=== EXERCISE REQUIREMENTS ===
Please output the lines shown below exactly as they appear.

··· EXCERPTED RECORDS

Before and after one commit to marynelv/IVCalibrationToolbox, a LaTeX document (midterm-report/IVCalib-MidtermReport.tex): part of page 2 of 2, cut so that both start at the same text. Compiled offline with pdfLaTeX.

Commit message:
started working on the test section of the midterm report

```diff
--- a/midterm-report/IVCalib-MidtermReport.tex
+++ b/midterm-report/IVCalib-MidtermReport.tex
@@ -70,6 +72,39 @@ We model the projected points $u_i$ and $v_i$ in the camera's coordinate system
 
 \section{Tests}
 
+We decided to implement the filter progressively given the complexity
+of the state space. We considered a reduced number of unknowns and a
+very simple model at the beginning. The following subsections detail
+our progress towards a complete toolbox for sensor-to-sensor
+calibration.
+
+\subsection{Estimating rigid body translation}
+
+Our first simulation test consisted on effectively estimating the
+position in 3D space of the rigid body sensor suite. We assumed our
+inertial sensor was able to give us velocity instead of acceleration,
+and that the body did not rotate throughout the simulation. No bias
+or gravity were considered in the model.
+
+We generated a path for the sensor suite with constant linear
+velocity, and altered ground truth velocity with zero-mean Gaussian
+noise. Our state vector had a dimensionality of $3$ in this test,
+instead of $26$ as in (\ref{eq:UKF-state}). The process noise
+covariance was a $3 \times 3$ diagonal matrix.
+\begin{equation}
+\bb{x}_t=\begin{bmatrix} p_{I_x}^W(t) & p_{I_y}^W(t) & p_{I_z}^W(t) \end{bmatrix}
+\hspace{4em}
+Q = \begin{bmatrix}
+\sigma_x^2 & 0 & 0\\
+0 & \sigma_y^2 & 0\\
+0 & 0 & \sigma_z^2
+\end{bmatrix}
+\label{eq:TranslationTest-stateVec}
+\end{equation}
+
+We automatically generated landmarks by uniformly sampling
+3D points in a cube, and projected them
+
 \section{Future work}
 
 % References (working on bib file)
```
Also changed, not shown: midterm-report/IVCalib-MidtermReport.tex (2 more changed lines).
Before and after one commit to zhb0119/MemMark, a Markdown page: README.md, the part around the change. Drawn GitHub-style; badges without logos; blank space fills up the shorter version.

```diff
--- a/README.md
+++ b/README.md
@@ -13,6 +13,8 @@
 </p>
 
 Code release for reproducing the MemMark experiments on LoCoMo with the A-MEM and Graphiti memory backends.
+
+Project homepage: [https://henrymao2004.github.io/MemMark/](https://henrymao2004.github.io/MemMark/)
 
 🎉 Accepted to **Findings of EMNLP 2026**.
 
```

······

=== EXERCISE ANSWER ===
Before and after one commit to marynelv/IVCalibrationToolbox, a LaTeX document (midterm-report/IVCalib-MidtermReport.tex): part of page 2 of 2, cut so that both start at the same text. Compiled offline with pdfLaTeX.

Commit message:
started working on the test section of the midterm report

```diff
--- a/midterm-report/IVCalib-MidtermReport.tex
+++ b/midterm-report/IVCalib-MidtermReport.tex
@@ -70,6 +72,39 @@ We model the projected points $u_i$ and $v_i$ in the camera's coordinate system
 
 \section{Tests}
 
+We decided to implement the filter progressively given the complexity
+of the state space. We considered a reduced number of unknowns and a
+very simple model at the beginning. The following subsections detail
+our progress towards a complete toolbox for sensor-to-sensor
+calibration.
+
+\subsection{Estimating rigid body translation}
+
+Our first simulation test consisted on effectively estimating the
+position in 3D space of the rigid body sensor suite. We assumed our
+inertial sensor was able to give us velocity instead of acceleration,
+and that the body did not rotate throughout the simulation. No bias
+or gravity were considered in the model.
+
+We generated a path for the sensor suite with constant linear
+velocity, and altered ground truth velocity with zero-mean Gaussian
+noise. Our state vector had a dimensionality of $3$ in this test,
+instead of $26$ as in (\ref{eq:UKF-state}). The process noise
+covariance was a $3 \times 3$ diagonal matrix.
+\begin{equation}
+\bb{x}_t=\begin{bmatrix} p_{I_x}^W(t) & p_{I_y}^W(t) & p_{I_z}^W(t) \end{bmatrix}
+\hspace{4em}
+Q = \begin{bmatrix}
+\sigma_x^2 & 0 & 0\\
+0 & \sigma_y^2 & 0\\
+0 & 0 & \sigma_z^2
+\end{bmatrix}
+\label{eq:TranslationTest-stateVec}
+\end{equation}
+
+We automatically generated landmarks by uniformly sampling
+3D points in a cube, and projected them
+
 \section{Future work}
 
 % References (working on bib file)
```
Also changed, not shown: midterm-report/IVCalib-MidtermReport.tex (2 more changed lines).
Before and after one commit to zhb0119/MemMark, a Markdown page: README.md, the part around the change. Drawn GitHub-style; badges without logos; blank space fills up the shorter version.

```diff
--- a/README.md
+++ b/README.md
@@ -13,6 +13,8 @@
 </p>
 
 Code release for reproducing the MemMark experiments on LoCoMo with the A-MEM and Graphiti memory backends.
+
+Project homepage: [https://henrymao2004.github.io/MemMark/](https://henrymao2004.github.io/MemMark/)
 
 🎉 Accepted to **Findings of EMNLP 2026**.
 
```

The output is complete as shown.